[Update Below] Upstream food capacity is variable by place, precipitation, and season. Midstream flows are vulnerable to a wide range of disruptions. Downstream demand is profound — and sometimes desperate, especially in the face of price increases.
Grain exports from the Northern Black Sea through the Dardanelles were fundamental to food flows (and prices) for the Athens of Socrates, Plato, and Aristotle. Russian (including Ukrainian) grain exports — and related imports — were a significant backstory for the Crimean War (1853-1856). Since 2010 Ukraine’s wheat exports have quadrupled. Russia exports even more wheat than Ukraine. The largest proportion of both Russian and Ukrainian agricultural exports depend on maritime channels through the Black Sea (more).
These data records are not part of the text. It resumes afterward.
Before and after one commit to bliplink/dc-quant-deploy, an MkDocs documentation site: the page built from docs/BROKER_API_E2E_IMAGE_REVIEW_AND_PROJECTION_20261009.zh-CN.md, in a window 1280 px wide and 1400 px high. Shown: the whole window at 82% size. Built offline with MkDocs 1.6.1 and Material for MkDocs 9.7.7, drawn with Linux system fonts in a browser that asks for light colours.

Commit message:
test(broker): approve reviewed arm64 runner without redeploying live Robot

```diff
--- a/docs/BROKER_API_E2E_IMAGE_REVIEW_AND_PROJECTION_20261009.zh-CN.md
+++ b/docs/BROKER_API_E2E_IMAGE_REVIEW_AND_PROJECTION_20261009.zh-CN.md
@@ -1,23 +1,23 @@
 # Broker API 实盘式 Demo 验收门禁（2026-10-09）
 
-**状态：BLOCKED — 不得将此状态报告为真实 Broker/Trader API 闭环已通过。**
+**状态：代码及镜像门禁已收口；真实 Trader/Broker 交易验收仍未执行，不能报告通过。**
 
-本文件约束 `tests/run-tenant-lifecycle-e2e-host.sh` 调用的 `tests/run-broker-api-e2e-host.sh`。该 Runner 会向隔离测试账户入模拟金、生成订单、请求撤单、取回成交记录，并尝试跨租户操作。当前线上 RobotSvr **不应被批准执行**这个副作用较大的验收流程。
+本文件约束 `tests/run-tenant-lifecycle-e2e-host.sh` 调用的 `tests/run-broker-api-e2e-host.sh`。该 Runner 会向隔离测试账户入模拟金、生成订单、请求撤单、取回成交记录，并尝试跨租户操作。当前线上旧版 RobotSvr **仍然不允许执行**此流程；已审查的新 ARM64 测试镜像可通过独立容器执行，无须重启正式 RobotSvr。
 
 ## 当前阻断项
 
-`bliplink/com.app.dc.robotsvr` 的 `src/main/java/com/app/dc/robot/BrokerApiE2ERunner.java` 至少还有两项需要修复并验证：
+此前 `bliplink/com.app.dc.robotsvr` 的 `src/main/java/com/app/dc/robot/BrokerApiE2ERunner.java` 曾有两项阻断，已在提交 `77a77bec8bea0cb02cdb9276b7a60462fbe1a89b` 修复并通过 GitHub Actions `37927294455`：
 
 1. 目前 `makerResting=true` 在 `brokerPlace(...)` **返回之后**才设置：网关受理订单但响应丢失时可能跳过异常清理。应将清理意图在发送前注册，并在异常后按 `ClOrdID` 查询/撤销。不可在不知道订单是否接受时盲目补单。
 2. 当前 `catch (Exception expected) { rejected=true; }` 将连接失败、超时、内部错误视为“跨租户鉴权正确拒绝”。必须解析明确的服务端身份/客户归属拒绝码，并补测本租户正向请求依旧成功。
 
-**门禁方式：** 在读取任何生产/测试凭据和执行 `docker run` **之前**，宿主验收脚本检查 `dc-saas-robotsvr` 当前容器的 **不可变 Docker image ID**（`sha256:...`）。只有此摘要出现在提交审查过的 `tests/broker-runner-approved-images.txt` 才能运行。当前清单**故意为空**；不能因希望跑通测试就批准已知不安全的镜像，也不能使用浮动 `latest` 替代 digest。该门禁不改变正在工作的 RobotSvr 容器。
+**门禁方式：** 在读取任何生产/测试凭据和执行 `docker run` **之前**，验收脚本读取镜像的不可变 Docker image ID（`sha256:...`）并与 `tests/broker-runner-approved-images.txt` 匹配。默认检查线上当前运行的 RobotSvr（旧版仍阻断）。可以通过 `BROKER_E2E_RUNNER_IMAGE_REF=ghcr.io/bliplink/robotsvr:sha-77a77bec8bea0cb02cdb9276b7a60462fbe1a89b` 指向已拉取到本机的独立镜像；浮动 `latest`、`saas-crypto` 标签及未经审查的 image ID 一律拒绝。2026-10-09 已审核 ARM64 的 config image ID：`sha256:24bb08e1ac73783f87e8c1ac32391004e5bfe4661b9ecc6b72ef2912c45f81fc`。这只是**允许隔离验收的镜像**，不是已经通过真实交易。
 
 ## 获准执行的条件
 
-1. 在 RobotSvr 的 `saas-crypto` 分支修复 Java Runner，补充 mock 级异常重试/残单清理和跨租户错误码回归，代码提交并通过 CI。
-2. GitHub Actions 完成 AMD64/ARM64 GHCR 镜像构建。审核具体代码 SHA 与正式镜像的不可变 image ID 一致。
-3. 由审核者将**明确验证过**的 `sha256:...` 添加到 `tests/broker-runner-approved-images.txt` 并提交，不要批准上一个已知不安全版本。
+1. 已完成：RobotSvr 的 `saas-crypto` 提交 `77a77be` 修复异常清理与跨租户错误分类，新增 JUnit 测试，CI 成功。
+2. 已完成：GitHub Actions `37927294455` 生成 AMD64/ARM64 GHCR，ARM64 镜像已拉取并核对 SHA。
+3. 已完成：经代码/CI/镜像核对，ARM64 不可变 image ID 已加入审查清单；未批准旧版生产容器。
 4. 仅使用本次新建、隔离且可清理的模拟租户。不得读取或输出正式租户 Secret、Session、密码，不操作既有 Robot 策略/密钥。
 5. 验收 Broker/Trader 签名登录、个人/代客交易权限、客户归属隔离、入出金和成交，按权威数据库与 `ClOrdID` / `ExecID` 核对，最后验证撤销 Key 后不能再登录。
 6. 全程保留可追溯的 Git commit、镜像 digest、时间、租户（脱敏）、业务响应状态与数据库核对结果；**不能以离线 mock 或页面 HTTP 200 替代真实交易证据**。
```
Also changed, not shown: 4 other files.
Less than a dozen ports along the Black Sea handle large volume food flows at comparatively high velocity. But for the last five months the Black Sea has been transformed from an effective bottleneck into a troublesome chokepoint.
According to FarmdocDaily from the University of Illinois:
Last year, Russia and Ukraine accounted for almost 30% of the global trade in wheat. Because of the war, Ukraine’s wheat production for the marketing year 2022/23 is projected to be 19.5 million metric tons, down 13.5 million tons (-41%) from last year. The USDA includes estimated output from Crimea. Harvest began at the end of June and will continue until mid-August. Russian wheat production is expected to be 81.5 million tons, up 6.3 million tons (8%) from last year… Total harvested area is projected to be 27.8 million hectares, up 1% from last year.
Russian grain exports have not been physically blocked, but flows have been disrupted by spillover effects of a wide range of economic sanctions (more).
The predictable outcome of upstream reductions (and worry) and midstream complications (and more worry) has been downstream price increases (see chart below). But even before Monday’s departure of a grain shipment from Odesa, the March to May price spike had fallen almost as fast as it had risen. Worry has been assuaged by a bumper US wheat harvest and close-to-normal harvests for Canada (more and more). Despite drought in France, German wheat harvests are expected to rise slightly. It’s too early to predict Argentina, but conditions don’t look as dire as a few weeks ago. Consumers and markets have demonstrated a readiness to embrace wheat alternatives. Food price increases have also been moderated by falling fuel prices.
Russia’s invasion of Ukraine plus related sanctions have created real constraints and cause for worry. The increasing strength of the dollar — and dollar-denominated commodity contracts — increase global food costs. Many have gone hungry and some have died as a result of disrupted flows and increased prices. But so far production capacity has been diverse enough to fill most gaps. Distribution capacity is delivering where demand can be expressed with effectual pull (in other words, dollars or other recognized transactional value). The most treacherous problem is where demand is real, but non-effectual.
August 5 Update: “The FAO Food Price Index* (FFPI) averaged 140.9 points in July 2022, down 13.3 points (8.6 percent) from June, marking the fourth consecutive monthly decline. Nevertheless, it remained 16.4 points (13.1 percent) above its value in the corresponding month last year. The July decline was the steepest monthly fall in the value of the index since October 2008, led by significant drops in vegetable oil and cereal indices, while those of sugar, dairy and meat also fell but to a lesser extent.”